“I was here at Albertov as a representative of Masaryk University three years ago. It was my first time in the role and I spoke of the legacy of Jan Opletal whose dreams of becoming a doctor were crushed by Nazis. He became the doctor of our hearts and souls. Today I would like to point out that the events of November 1989, which I experienced as a student, brought us democracy and freedom, as well as the freedom to vote, travel, discuss, criticise, research and assemble. This freedom is invariably linked to responsibility of each and every person and the society to cherish it,” Bareš said from the podium at Albertov.
The memorial services in Brno started in the morning as well. Representing Masaryk University at the memorial in Rooseveltova street, at an event organised by the Municipality of the City of Brno, were Vice-Rector Břetislav Dančák and member of the Students’ Chamber of the Academic Senate Natália Antalová.

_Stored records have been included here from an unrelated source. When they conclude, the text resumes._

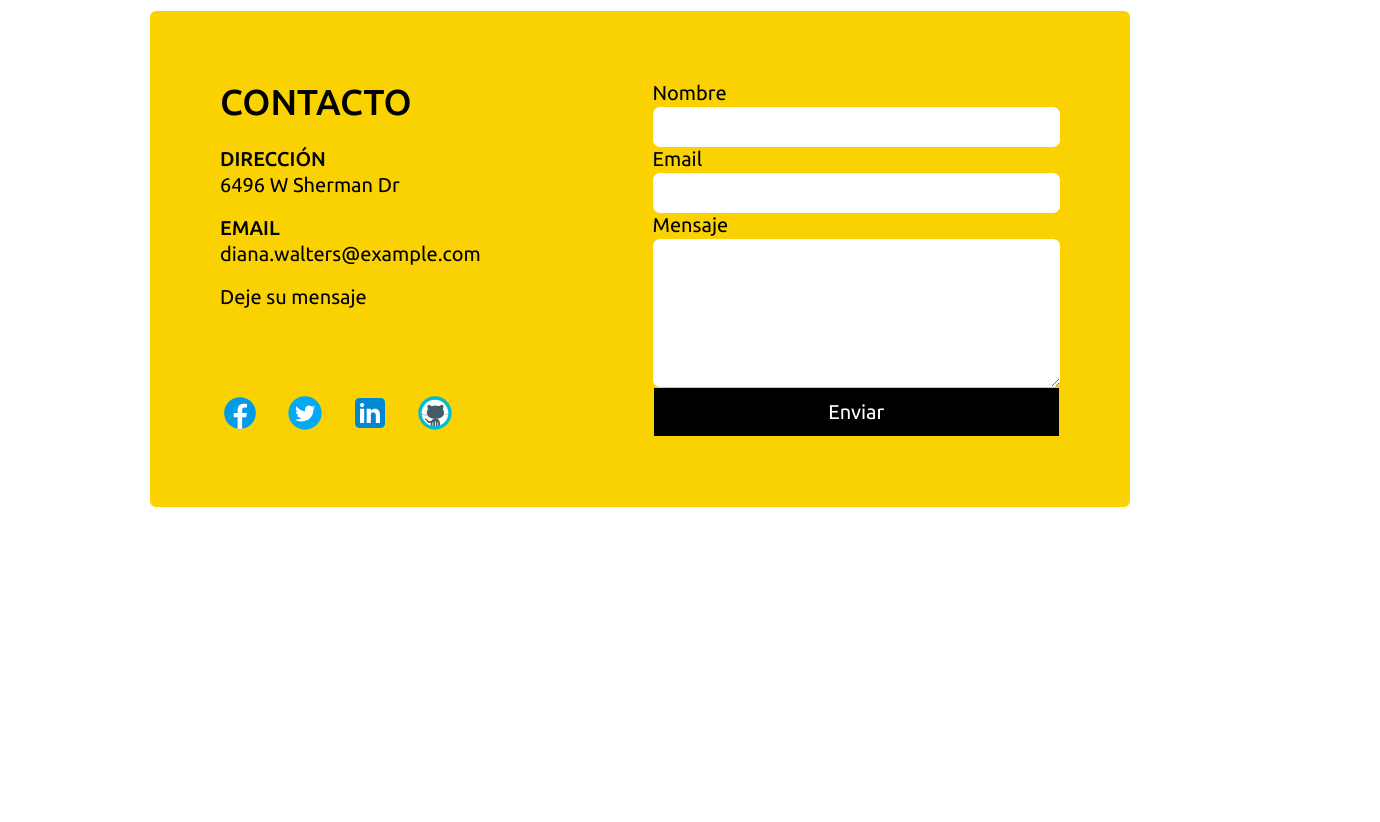
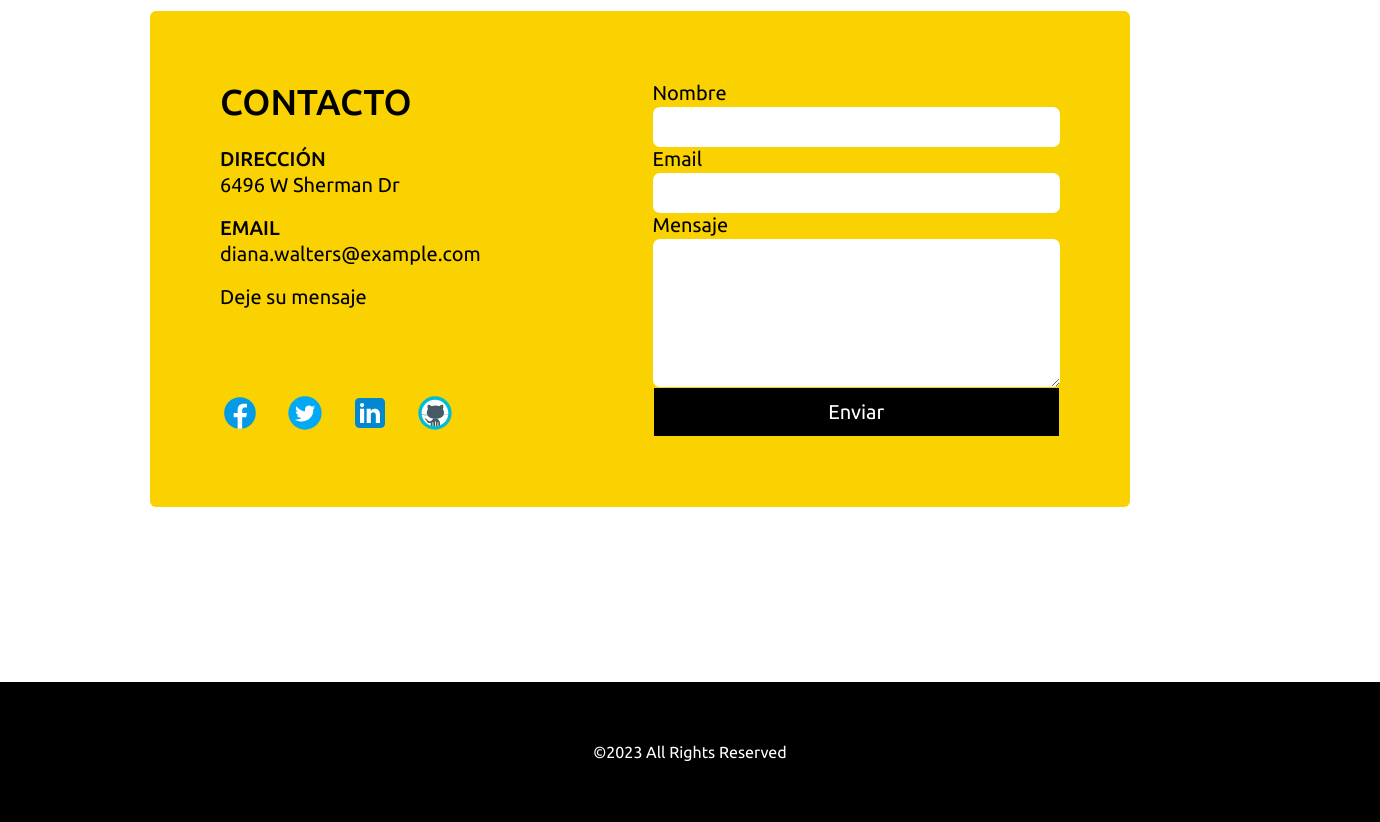
Before and after one commit to Spyguel/project_CV_final, a plain HTML site: page index.html in a window 1280 px wide. Shown: the part 3212-4034 px from the top of the page, 1380 px wide, since content can reach past the window. Before the commit the page ends 3894 px from the top, so only its background shows below. Drawn offline with nearby package versions, Linux system fonts and the light colour scheme.

Commit message:
Se agregó el footer

```diff
--- a/CSS/main.css
+++ b/CSS/main.css
@@ -376,4 +376,19 @@ section[id] {
 
 
     }
+
+    /* FOOTER */
+
+    .final {
+        position: relative;
+        width: 100%;
+        background: black;
+        color: white;
+        min-height: 100px;
+        padding: 20px 50px;
+        display: flex;
+        justify-content: center;
+        align-items: center;
+    }
+
 }
--- a/index.html
+++ b/index.html
@@ -158,5 +158,9 @@
     </section>
 </div>
 
+<footer class="final">
+    <p>©2023 All Rights Reserved</p>
+</footer>
+
 </body>
 </html>
```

At a ceremony held at the T. G. Masaryk memorial at Komenského náměstí, the students’ chamber presented its award for contribution to teaching at Masaryk University. The award in the field of natural sciences was presented to Erik Kalla from the Faculty of Science; Matěj Pavlík from the Faculty of Informatics accepted the award in the field of economy and computer science, while the award in the field of social sciences and humanities was presented to Jiří Němec from the Faculty of Social Studies.
The afternoon programme commemorating the events of 1989 and 1939 was organised by students and included a lantern parade organised by a student volunteer association from the Faculty of Arts. Lanterns with the MUNI logo were available at a booth of the MUNI HELPS volunteer centre at náměstí Svobody.

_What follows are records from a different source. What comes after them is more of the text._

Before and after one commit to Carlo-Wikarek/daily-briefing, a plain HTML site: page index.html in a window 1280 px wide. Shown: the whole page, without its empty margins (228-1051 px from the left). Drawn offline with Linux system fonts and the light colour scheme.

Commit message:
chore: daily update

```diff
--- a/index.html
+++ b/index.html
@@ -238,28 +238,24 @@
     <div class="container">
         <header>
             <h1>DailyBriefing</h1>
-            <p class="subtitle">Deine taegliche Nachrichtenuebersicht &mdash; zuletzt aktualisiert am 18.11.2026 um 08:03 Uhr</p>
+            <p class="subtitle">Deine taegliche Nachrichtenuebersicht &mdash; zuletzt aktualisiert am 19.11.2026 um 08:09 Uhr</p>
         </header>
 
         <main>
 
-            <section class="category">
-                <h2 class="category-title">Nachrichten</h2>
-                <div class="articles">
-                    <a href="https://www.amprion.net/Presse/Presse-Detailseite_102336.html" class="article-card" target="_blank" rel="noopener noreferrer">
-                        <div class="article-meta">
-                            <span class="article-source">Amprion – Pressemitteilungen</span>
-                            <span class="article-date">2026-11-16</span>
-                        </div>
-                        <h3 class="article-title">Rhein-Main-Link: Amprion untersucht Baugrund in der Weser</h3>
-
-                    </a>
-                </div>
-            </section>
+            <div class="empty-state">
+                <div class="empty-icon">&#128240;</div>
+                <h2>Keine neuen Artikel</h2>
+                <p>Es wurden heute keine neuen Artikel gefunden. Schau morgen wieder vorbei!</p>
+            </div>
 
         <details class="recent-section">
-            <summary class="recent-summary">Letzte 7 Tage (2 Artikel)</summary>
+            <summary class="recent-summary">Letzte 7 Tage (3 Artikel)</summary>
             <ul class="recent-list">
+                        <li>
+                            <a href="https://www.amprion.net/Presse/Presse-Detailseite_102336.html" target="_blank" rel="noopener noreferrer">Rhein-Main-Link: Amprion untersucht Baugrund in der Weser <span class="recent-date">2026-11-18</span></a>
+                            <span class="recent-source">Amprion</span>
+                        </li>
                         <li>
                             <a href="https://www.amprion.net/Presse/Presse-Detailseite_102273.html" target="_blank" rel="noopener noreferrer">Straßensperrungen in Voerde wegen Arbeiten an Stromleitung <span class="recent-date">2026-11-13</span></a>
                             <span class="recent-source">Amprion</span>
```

Shortly before the march hundreds of attendees listened to speeches by Rector Martin Bareš and Dean of the Faculty of Arts Irena Radová. The parade went from náměstí Svobody via Moravské náměstí and Komenského náměstí, to the Faculty of Arts and then stopped at the Faculty of Civil Engineering of Brno University of Technology, the Faculty of Law of Masaryk University and the Kounicovy koleje dormitory and at Kraví hora were the students sang the Czech, Slovak and students’ anthems.
Organised by students of all six universities in Brno, the festival Brněnský sedmnáctý was held as well. It programme encourages the civic society to be actively involved in the current events in the Czech Republic and abroad. As part of this event, the building of MU headquarters at Žerotínovo náměstí was illuminated in white, red and blue.

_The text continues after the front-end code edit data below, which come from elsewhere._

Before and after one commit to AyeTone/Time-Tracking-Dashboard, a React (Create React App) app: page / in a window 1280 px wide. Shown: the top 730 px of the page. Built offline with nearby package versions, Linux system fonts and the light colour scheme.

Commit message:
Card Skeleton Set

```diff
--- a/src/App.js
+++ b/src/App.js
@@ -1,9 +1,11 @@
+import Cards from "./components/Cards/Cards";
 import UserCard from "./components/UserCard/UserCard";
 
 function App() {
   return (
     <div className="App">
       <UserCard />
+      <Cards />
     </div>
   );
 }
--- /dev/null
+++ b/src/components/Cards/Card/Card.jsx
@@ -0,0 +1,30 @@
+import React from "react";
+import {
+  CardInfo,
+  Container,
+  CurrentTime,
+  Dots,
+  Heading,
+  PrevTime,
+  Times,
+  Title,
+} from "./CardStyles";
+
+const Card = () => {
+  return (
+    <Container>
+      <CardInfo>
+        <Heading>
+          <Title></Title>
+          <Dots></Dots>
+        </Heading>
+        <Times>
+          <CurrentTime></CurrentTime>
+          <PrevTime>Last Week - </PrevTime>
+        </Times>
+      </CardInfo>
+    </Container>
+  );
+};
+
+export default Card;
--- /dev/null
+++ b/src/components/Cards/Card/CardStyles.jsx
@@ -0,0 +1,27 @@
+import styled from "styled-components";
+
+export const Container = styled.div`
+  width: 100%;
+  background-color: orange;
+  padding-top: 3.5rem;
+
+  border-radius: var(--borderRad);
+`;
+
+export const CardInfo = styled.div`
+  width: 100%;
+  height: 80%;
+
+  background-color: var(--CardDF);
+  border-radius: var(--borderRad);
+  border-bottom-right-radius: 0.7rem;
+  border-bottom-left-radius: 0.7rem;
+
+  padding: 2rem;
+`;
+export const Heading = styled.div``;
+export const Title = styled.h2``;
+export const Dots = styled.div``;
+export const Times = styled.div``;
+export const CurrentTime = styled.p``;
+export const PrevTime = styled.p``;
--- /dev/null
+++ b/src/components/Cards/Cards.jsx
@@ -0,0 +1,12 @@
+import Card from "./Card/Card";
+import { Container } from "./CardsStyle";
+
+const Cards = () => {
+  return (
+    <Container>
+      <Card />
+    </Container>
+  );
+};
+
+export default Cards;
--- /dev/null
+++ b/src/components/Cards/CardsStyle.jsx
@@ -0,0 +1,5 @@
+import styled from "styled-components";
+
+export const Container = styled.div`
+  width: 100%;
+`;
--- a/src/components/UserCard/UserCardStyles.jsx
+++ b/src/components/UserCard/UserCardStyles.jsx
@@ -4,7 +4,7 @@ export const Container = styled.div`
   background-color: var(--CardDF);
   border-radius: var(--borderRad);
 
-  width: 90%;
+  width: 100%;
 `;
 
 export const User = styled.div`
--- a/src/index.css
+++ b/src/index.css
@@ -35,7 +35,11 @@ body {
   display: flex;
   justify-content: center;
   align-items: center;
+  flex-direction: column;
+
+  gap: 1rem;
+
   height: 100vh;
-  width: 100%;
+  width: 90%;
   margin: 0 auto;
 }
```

Masaryk University commemorated the events of the year 1939 and the closure of universities by Nazis on Monday at MU gathering of academic community at the Kounicovy koleje dormitory. Representatives of students, deans and vice-deans of all faculties paid respects to the victims.
On 16 November an event entitled Křehká svoboda (Fragile freedom) was held at the Scala University Cinema. The programme prepared by the Centre for Culture, Arts and Events was focused on the events o 1989 as well as the current events in Europe and elsewhere in the world. It included the screening of the movie Klondike about a family from Donbas in 2014 during the armed conflict between the Ukrainian army and pro-Russian separatists. The screening was followed by a debate focused on Russia. A silver Masaryk University medal was presented to Czech writer, translator and former dissident Petruška Šustrová.